farmers equal access to these new technologies -- which are proven to
increase crop yields and ward off starvation. These technologies can
directly enhance nutrition (for instance through "golden rice," GM
rice engineered to increase vitamin A intake for the billion or so
people who subsist on rice). And this is but a foretaste of a brighter

Best of all, GM agriculture reduces the need for pesticide inputs, an
issue allegedly near and dear to the hearts of the activists whose
mantra is "organic, now and forever."

So why do the so-called "environmentalists" oppose GM food for the
starving billions? Who really knows? Their opposition is certainly not
based on any real health threats.

And now even the WTO has pulled down the curtain and exposed the EU
wizards for the charlatans they are. Their technophobic, neo-Luddite
discrimination has thwarted African health and agriculture officials
who desperately want GM seed but legitimately fear trade embargoes if
they use them.

This is analogous to the pesticide DDT, banned due to superstition and
anti-science agendas only after insect-borne plagues were eradicated
from North American and Europe. Malaria continued ravaging the African
south until today, and the ban remains. Similarly, the de facto ban on
GM food will likely go on despite the WTO ruling (which won't even be
final for some months, and is then subject to appeal and even

Why do we allow a small number of junk-science devotees and trade-
barrier-supporters to dictate public health policy to the rest of the
world, at a cost of millions of lives?

Ingo Potrykus, inventor of golden rice, recently said: "Blanket
opposition to all GM foods is a luxury that only pampered Westerners
can afford."

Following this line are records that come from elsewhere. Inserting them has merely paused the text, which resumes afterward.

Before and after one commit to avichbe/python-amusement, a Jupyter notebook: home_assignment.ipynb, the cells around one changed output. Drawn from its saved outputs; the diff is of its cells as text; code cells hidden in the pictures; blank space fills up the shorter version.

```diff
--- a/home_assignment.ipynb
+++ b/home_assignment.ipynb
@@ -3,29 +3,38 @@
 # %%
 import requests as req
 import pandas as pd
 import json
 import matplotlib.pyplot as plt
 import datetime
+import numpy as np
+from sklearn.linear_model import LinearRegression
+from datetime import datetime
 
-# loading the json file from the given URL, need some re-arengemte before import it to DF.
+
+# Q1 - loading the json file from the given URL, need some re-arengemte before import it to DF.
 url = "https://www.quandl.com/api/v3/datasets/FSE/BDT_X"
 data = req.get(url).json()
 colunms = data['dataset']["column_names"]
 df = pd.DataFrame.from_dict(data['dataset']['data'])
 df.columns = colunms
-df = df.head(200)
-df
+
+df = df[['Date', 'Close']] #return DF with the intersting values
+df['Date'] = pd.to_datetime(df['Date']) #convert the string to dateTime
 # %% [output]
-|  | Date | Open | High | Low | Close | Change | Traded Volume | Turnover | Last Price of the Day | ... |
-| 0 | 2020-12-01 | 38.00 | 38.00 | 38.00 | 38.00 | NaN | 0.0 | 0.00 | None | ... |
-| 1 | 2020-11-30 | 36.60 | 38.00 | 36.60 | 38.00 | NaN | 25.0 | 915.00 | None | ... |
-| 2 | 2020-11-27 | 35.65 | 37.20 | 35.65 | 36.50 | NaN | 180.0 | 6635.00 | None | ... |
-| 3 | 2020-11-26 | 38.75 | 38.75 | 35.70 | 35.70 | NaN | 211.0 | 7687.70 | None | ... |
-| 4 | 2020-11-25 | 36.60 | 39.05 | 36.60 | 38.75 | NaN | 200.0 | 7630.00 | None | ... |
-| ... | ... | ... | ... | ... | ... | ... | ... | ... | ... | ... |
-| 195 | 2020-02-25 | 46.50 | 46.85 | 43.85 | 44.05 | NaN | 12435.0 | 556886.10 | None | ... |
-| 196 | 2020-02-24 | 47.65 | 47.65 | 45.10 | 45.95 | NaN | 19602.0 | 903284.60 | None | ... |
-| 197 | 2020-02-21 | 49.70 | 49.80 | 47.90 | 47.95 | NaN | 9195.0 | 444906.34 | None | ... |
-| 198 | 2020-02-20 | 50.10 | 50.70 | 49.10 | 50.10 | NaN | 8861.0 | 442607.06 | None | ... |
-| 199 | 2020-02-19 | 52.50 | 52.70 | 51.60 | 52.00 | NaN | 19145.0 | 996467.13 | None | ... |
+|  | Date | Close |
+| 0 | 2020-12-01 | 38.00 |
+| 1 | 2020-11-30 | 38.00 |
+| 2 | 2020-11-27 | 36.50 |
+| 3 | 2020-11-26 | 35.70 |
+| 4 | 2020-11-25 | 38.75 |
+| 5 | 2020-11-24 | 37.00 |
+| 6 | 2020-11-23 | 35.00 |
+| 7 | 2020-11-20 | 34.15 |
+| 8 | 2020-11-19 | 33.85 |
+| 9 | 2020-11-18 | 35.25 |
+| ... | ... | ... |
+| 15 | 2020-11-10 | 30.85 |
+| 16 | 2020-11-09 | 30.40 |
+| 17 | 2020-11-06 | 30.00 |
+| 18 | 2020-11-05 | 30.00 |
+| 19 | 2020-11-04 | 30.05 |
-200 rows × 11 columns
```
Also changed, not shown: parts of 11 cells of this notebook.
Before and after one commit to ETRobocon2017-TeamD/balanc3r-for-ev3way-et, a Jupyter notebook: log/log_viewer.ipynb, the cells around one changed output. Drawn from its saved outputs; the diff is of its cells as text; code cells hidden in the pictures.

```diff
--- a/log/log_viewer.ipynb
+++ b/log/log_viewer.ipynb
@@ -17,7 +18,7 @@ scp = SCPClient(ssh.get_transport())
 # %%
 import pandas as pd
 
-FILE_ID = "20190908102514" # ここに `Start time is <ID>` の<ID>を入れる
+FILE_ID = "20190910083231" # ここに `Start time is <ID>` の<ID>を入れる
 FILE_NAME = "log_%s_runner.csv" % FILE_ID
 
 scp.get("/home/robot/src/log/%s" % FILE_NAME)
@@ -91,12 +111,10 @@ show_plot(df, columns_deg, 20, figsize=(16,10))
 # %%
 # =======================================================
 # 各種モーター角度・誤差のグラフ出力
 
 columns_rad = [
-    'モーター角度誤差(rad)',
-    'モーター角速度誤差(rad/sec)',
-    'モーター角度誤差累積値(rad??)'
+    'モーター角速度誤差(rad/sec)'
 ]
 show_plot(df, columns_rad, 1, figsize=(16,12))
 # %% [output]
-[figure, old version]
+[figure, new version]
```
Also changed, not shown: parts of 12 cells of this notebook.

Gilbert Ross, M.D., is executive and medical director of the American
Council on Science and Health.

Copyright 1999 -- 2006 News World Communications, Inc.